It’s not easy (but not too hard) to be a PhD student

Pobsook Chamchong

With the movie ‘Man of Steel’ now showing in cinemas I’ve heard the song ‘Superman (it’s not easy)’ again, and it made me think about my life as a PhD student. Before I became a PhD student, I thought that it wouldn’t be that hard compared with being Superman – but it turns out that it’s not so easy either.

Being a second year PhD student, I have responded to many questions about PhD life from my friends – prospective students and those just thinking about studying for a PhD. So, I think this is a good opportunity to share my experience about the life of a PhD student.

Accessing data

My thesis concerns investigating collaboration between local governments in England and Thailand, selecting cases in Thailand is not difficult as I worked with key people in this policy area before I came to study in the UK.

However, selecting the UK cases was more difficult. Although I could use the criteria related to my research objective and questions that I developed to select the cases, the issue of the gatekeeper, i.e. the key person who makes the final decision to allow the researcher access to the case study data (such as the chief executive of a local authority) gave rise to difficulties in collecting data. But with the support of INLOGOV I was able to make use of contacts, connections and knowledge of local authority collaboration in England – combined with a purposive sampling technique – to enable me to avoid problems associated with gatekeeping.


The supervisor is the most important person in your PhD studies, and I’ve had quite a few questions about the most appropriate ways to communicate with supervisors. I have supervision meetings twice a month, which is the standard procedure at INLOGOV.

From my experience, I found it useful to tell supervisors both what you do know and what you don’t know. Don’t hesitate to ask them questions because you will get useful advice. Moreover, I learnt from my supervisors that doing a PhD is not a linear process and it’s more like doing a jigsaw puzzle. So, it’s useful to be flexible and revise your work after receiving recommendations from your supervisors and the progress review committee – and to be strong enough to make academic arguments to support the choices that you have made.

A supportive environment

I found that it’s very important to have friends who are in the same boat as me. Unlike many universities in the UK, PhD students in the social sciences at the University of Birmingham study core modules in social research in the first year in order to gain skills and knowledge to be applied in their PhD studies.

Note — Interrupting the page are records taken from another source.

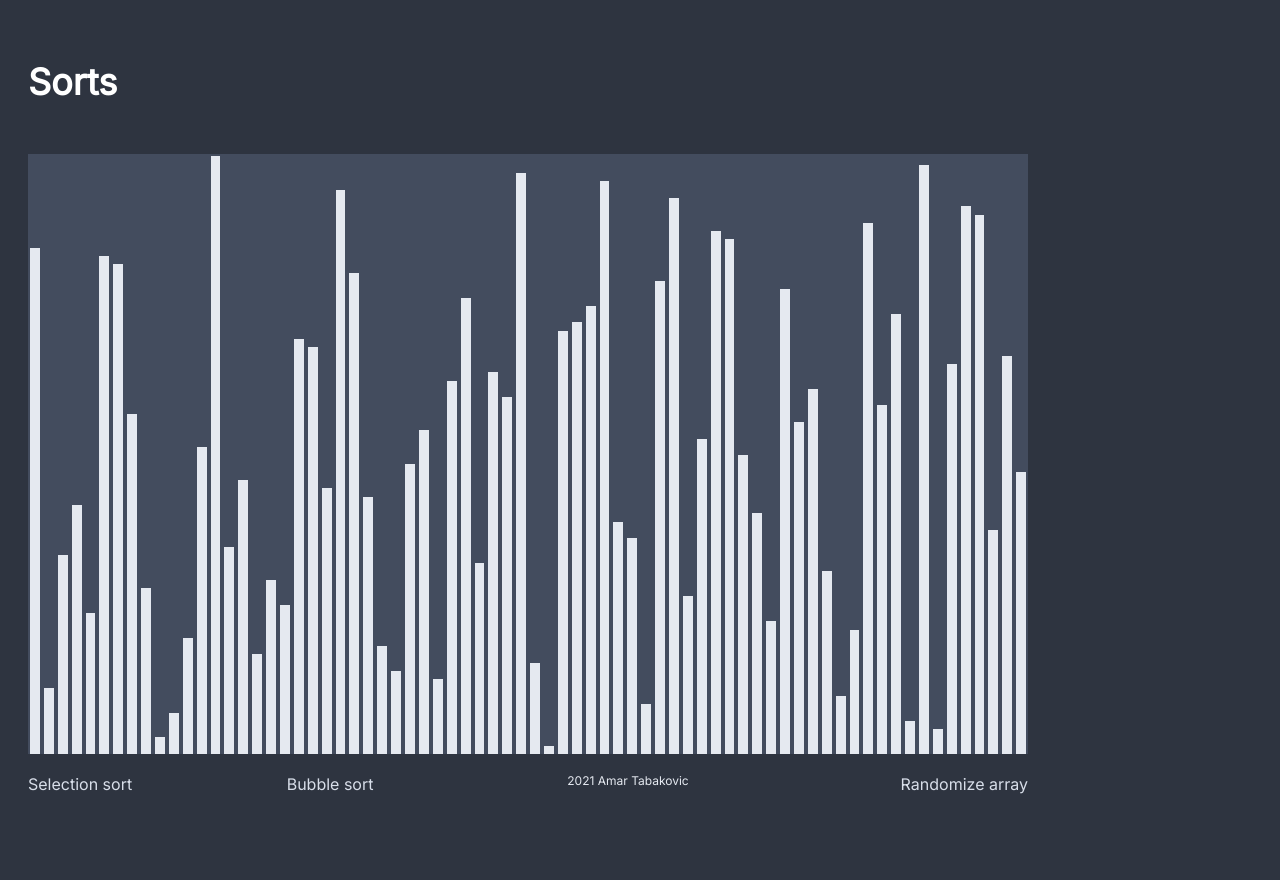
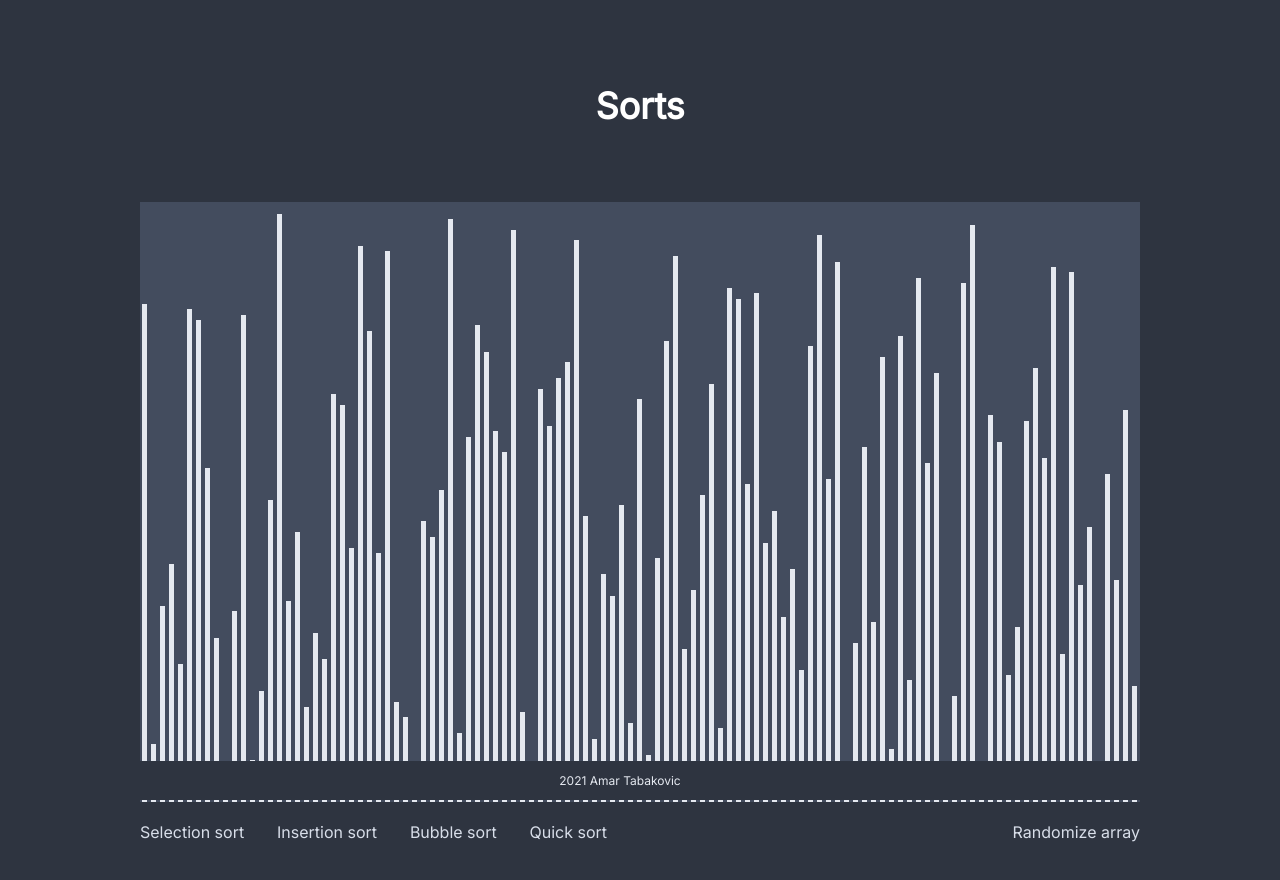
Before and after one commit to AmarTabakovic/sorts, a Vue app: page / in a window 1280 px wide. Shown: the top 880 px of the page. Before the commit the page ends 854 px from the top, so only its background shows below. Built offline with nearby package versions, Linux system fonts and the light colour scheme.

Commit message:
Added quicksort and bubblesort lol

```diff
--- a/src/App.vue
+++ b/src/App.vue
@@ -1,5 +1,8 @@
 <template>
-  <h1>Sorts</h1>
+  <h1>
+    <a href=""> Sorts</a>
+  </h1>
+
   <line-list />
   <div id="footer">
     <p id="disclaimer">{{ new Date().getFullYear() }} Amar Tabakovic</p>
@@ -25,9 +28,9 @@ body {
 }
 
 #app {
-  //display: flex;
-  //flex-direction: column;
-  //align-items: center;
+  display: flex;
+  flex-direction: column;
+  align-items: center;
   font-family: Inter, sans-serif;
   -webkit-font-smoothing: antialiased;
   -moz-osx-font-smoothing: grayscale;
@@ -38,6 +41,12 @@ body {
 h1 {
   color: white;
   font-size: 27pt;
+
+  a {
+    list-style: none;
+    text-decoration: none;
+    color: inherit;
+  }
 }
 
 #footer {
@@ -46,7 +55,7 @@ h1 {
   width: 100%;
   position: fixed;
   bottom: 0;
-  background-color: var(--color-background);
+  background-color: #2e3440;
 }
 
 #disclaimer {
--- a/src/components/Line.vue
+++ b/src/components/Line.vue
@@ -17,7 +17,7 @@ export default {
 <style lang="scss" scoped>
 .line {
   background-color: #e5e9f0;
-  width: 10px;
+  width: 5px;
   border-left: 2px solid;
   border-right: 2px solid;
   border-color: #434c5e;
--- a/src/components/LineList.vue
+++ b/src/components/LineList.vue
@@ -4,17 +4,19 @@
       v-for="(line, index) in lineList"
       :height="line"
       :key="index"
-      :style="{ height: `${line * 8.3}px` }"
+      :style="{ height: `${line * 5.3}px` }"
     >
     </my-line>
   </div>
   <div id="links-list">
     <div id="algorithms-list">
       <a v-on:click="selectionSort">Selection sort</a>
-      <a v-on:click="selectionSort">Bubble sort</a>
+      <a v-on:click="insertionSort">Insertion sort</a>
+      <a v-on:click="bubbleSort">Bubble sort</a>
+      <a v-on:click="quickSort">Quick sort</a>
       <a></a>
     </div>
-    <a v-on:click="randomizeArray">Randomize array</a>
+    <a v-on:click="randomizeArray()">Randomize array</a>
   </div>
 </template>
 
@@ -28,7 +30,7 @@ export default {
   },
   data() {
     return {
-      listSize: 72,
+      listSize: 111,
       lineList: [],
       isSorting: false,
     };
@@ -78,12 +80,52 @@ export default {
         await this.sleep();
       }
     },
-    async quickSort() {},
+    // Credits to: https://stackabuse.com/quicksort-in-javascript/
+    async quickSort() {
+      var stack = [];
+
+      stack.push(0);
+      stack.push(this.lineList.length - 1);
+
+      while (stack[stack.length - 1] >= 0) {
+        var end = stack.pop();
+        var start = stack.pop();
+
+        var pivotIndex = this.partition(this.lineList, start, end);
+
+        // Maybe?
+        // await this.sleep();
+
+        if (pivotIndex - 1 > start) {
+          stack.push(start);
+          stack.push(pivotIndex - 1);
+        }
+
+        if (pivotIndex + 1 < end) {
+          stack.push(pivotIndex + 1);
+          stack.push(end);
+        }
+        await this.sleep();
+      }
+    },
+    partition(arr, start, end) {
+      const pivotValue = arr[end];
+      let pivotIndex = start;
+      for (let i = start; i < end; i++) {
+        if (arr[i] < pivotValue) {
+          [arr[i], arr[pivotIndex]] = [arr[pivotIndex], arr[i]];
+          pivotIndex++;
+        }
+      }
+
+      [arr[pivotIndex], arr[end]] = [arr[end], arr[pivotIndex]];
+      return pivotIndex;
+    },
     randomizeArray() {
       this.lineList = this.returnRandomizedArray(this.listSize);
     },
     sleep() {
-      return new Promise((resolve) => setTimeout(resolve, 100));
+      return new Promise((resolve) => setTimeout(resolve, 50));
     },
   },
 };
```
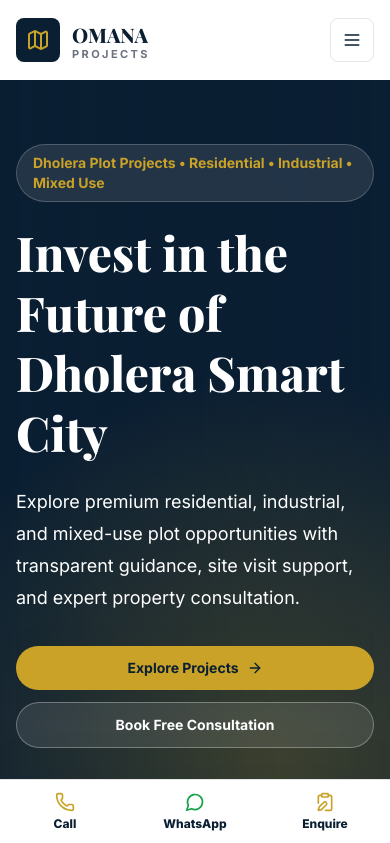
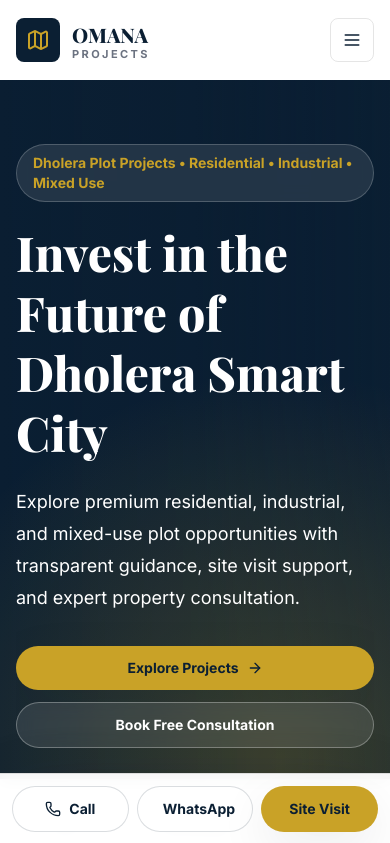
Before and after one commit to vishalcoder0912/real_state_3d, a React (Vite) app: page / in a window 390 px wide. Shown: the top 843 px of the page. Built offline with nearby package versions, Linux system fonts and the light colour scheme.

Commit message:
feat: register full omana route map

```diff
--- a/src/App.jsx
+++ b/src/App.jsx
@@ -2,18 +2,27 @@
 import Navbar from "./components/Navbar.jsx";
 import Footer from "./components/Footer.jsx";
 import FloatingCTA from "./components/FloatingCTA.jsx";
+import MobileBottomCTA from "./components/MobileBottomCTA.jsx";
 import Home from "./pages/Home.jsx";
 import About from "./pages/About.jsx";
 import MissionVision from "./pages/MissionVision.jsx";
 import DirectorMessage from "./pages/DirectorMessage.jsx";
 import Projects from "./pages/Projects.jsx";
+import ResidentialPlots from "./pages/ResidentialPlots.jsx";
+import IndustrialPlots from "./pages/IndustrialPlots.jsx";
+import MixedUse from "./pages/MixedUse.jsx";
+import PlotForBuy from "./pages/PlotForBuy.jsx";
 import NewsEvents from "./pages/NewsEvents.jsx";
 import Blog from "./pages/Blog.jsx";
+import BlogDetail from "./pages/BlogDetail.jsx";
 import Contact from "./pages/Contact.jsx";
+import BookSiteVisit from "./pages/BookSiteVisit.jsx";
+import PrivacyPolicy from "./pages/PrivacyPolicy.jsx";
+import ThankYou from "./pages/ThankYou.jsx";
 
 const App = () => {
   return (
-    <div className="min-h-screen bg-white text-ink">
+    <div className="min-h-screen bg-white pb-20 text-ink md:pb-0">
       <Navbar />
       <main className="pt-20 lg:pt-[120px]">
         <Routes>
@@ -22,13 +31,22 @@
           <Route path="/mission-vision" element={<MissionVision />} />
           <Route path="/director-message" element={<DirectorMessage />} />
           <Route path="/projects" element={<Projects />} />
+          <Route path="/projects/residential-plots" element={<ResidentialPlots />} />
+          <Route path="/projects/industrial-plots" element={<IndustrialPlots />} />
+          <Route path="/projects/mixed-use" element={<MixedUse />} />
+          <Route path="/projects/plot-for-buy" element={<PlotForBuy />} />
           <Route path="/news-events" element={<NewsEvents />} />
           <Route path="/blog" element={<Blog />} />
+          <Route path="/blog/:slug" element={<BlogDetail />} />
           <Route path="/contact-us" element={<Contact />} />
+          <Route path="/book-site-visit" element={<BookSiteVisit />} />
+          <Route path="/privacy-policy" element={<PrivacyPolicy />} />
+          <Route path="/thank-you" element={<ThankYou />} />
         </Routes>
       </main>
       <Footer />
       <FloatingCTA />
+      <MobileBottomCTA />
     </div>
   );
 };
```
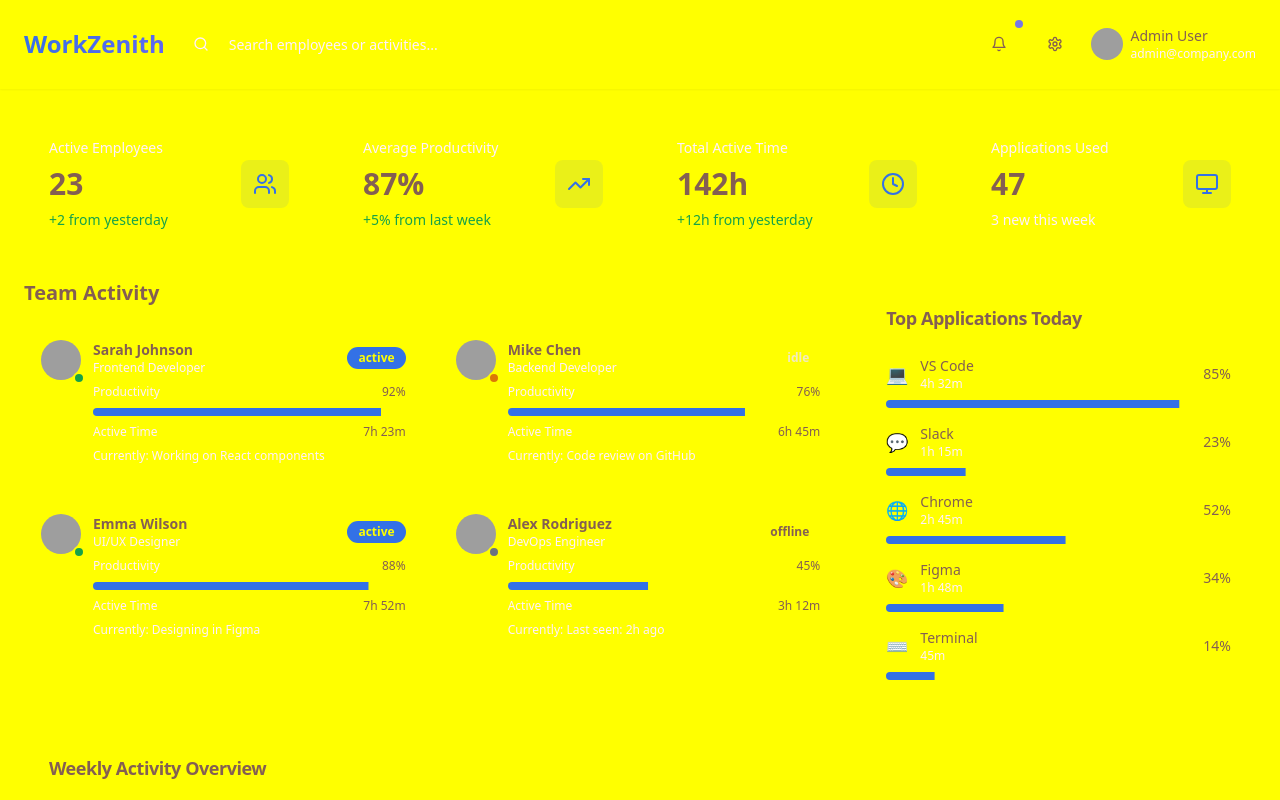
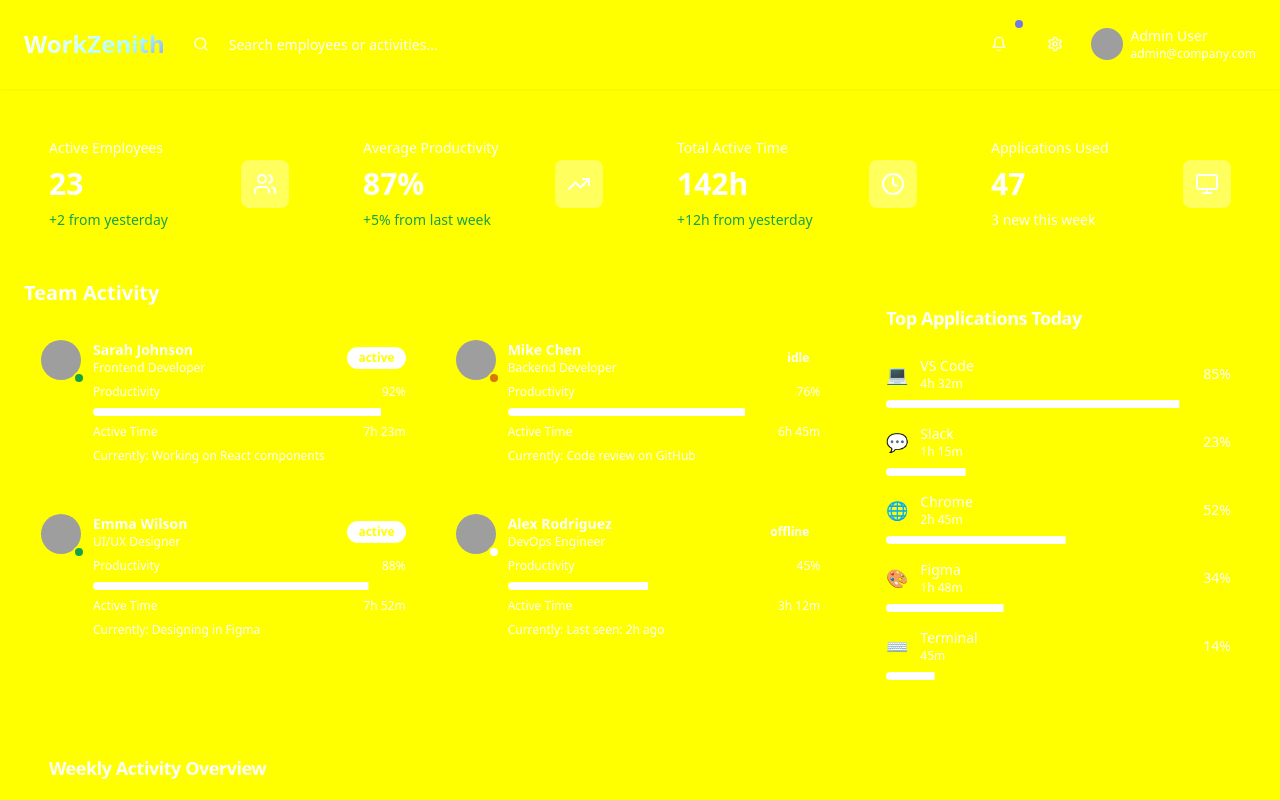
Before and after one commit to chennaigane/work-zenith-insight, a React (Vite) app: page / in a window 1280 px wide. Shown: the top 800 px of the page. Built offline with nearby package versions, Linux system fonts and the light colour scheme; grey boxes are pictures that could not be loaded.

Commit message:
Refactor: Update color scheme
Change background color to white and text color to dark blue.

```diff
--- a/src/index.css
+++ b/src/index.css
@@ -8,26 +8,26 @@ All colors MUST be HSL.
 
 @layer base {
   :root {
-    --background: 248 250 252;
-    --foreground: 15 23 42;
+    --background: 255 255 255;
+    --foreground: 30 64 175;
 
     --card: 255 255 255;
-    --card-foreground: 15 23 42;
+    --card-foreground: 30 64 175;
 
     --popover: 255 255 255;
-    --popover-foreground: 15 23 42;
+    --popover-foreground: 30 64 175;
 
-    --primary: 219 78% 55%;
+    --primary: 37 99 235;
     --primary-foreground: 255 255 255;
 
-    --secondary: 241 245 249;
-    --secondary-foreground: 51 65 85;
+    --secondary: 248 250 252;
+    --secondary-foreground: 30 64 175;
 
     --muted: 248 250 252;
-    --muted-foreground: 100 116 139;
+    --muted-foreground: 71 85 105;
 
-    --accent: 241 245 249;
-    --accent-foreground: 15 23 42;
+    --accent: 248 250 252;
+    --accent-foreground: 30 64 175;
 
     --destructive: 239 68% 68%;
     --destructive-foreground: 255 255 255;
@@ -40,16 +40,16 @@ All colors MUST be HSL.
 
     --border: 226 232 240;
     --input: 226 232 240;
-    --ring: 219 78% 55%;
+    --ring: 37 99 235;
 
     --productive: 142 76% 36%;
     --idle: 32 95% 44%;
-    --inactive: 220 9% 46%;
+    --inactive: 71 85 105;
 
-    --gradient-primary: linear-gradient(135deg, hsl(219 78% 55%), hsl(239 84% 67%));
+    --gradient-primary: linear-gradient(135deg, hsl(37 99% 235%), hsl(59 130% 246%));
     --gradient-success: linear-gradient(135deg, hsl(142 76% 36%), hsl(158 64% 52%));
     --gradient-warning: linear-gradient(135deg, hsl(32 95% 44%), hsl(45 93% 47%));
-    --gradient-card: linear-gradient(145deg, hsl(255 255 255), hsl(248 250 252));
+    --gradient-card: linear-gradient(145deg, hsl(255 255 255), hsl(255 255 255));
 
     --shadow-card: 0 1px 3px 0 rgb(0 0 0 / 0.1), 0 1px 2px -1px rgb(0 0 0 / 0.1);
     --shadow-lg: 0 10px 15px -3px rgb(0 0 0 / 0.1), 0 4px 6px -4px rgb(0 0 0 / 0.1);
```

Besides this knowledge and skills, however, studying these modules allowed me to meet and work with other PhD students – we’ve become friends and help each other, travel together and discuss issues.

Being an international student and living outside my home country, it’s so good to have friends with whom I can share my thoughts and feelings, discuss both academic and personal issues, and give me a big hug when needed! Moreover, as the university provides offices and facilities for PhD students to work together, this hub has provided a chance for me to meet senior students. I don’t hesitate to ask them for advice, and these students are more than happy to help with any challenges that they’ve met before.

Balancing personal and academic life

Finally, one of the most important things is to find a way to balance your personal life and your academic life. Studying cannot be the only thing – I can say I study quite hard but I also play hard! Even though I’m a full time student that doesn’t mean I have to work office hours Monday-Friday, and one of the really nice things about doing a PhD is having the flexibility to work at different times of the week as suits my circumstances.

So, for all the reasons above, I think that being a PhD student at INLOGOV isn’t easy – but it’s not too hard to be either. Why not come and see for yourself?


Pobsook Chamchong is a Thai Government Scholarship PhD student at INLOGOV. Before coming to Birmingham, she previously worked as a researcher for the Thailand Political Development Councils and for the Thailand Reform Committee.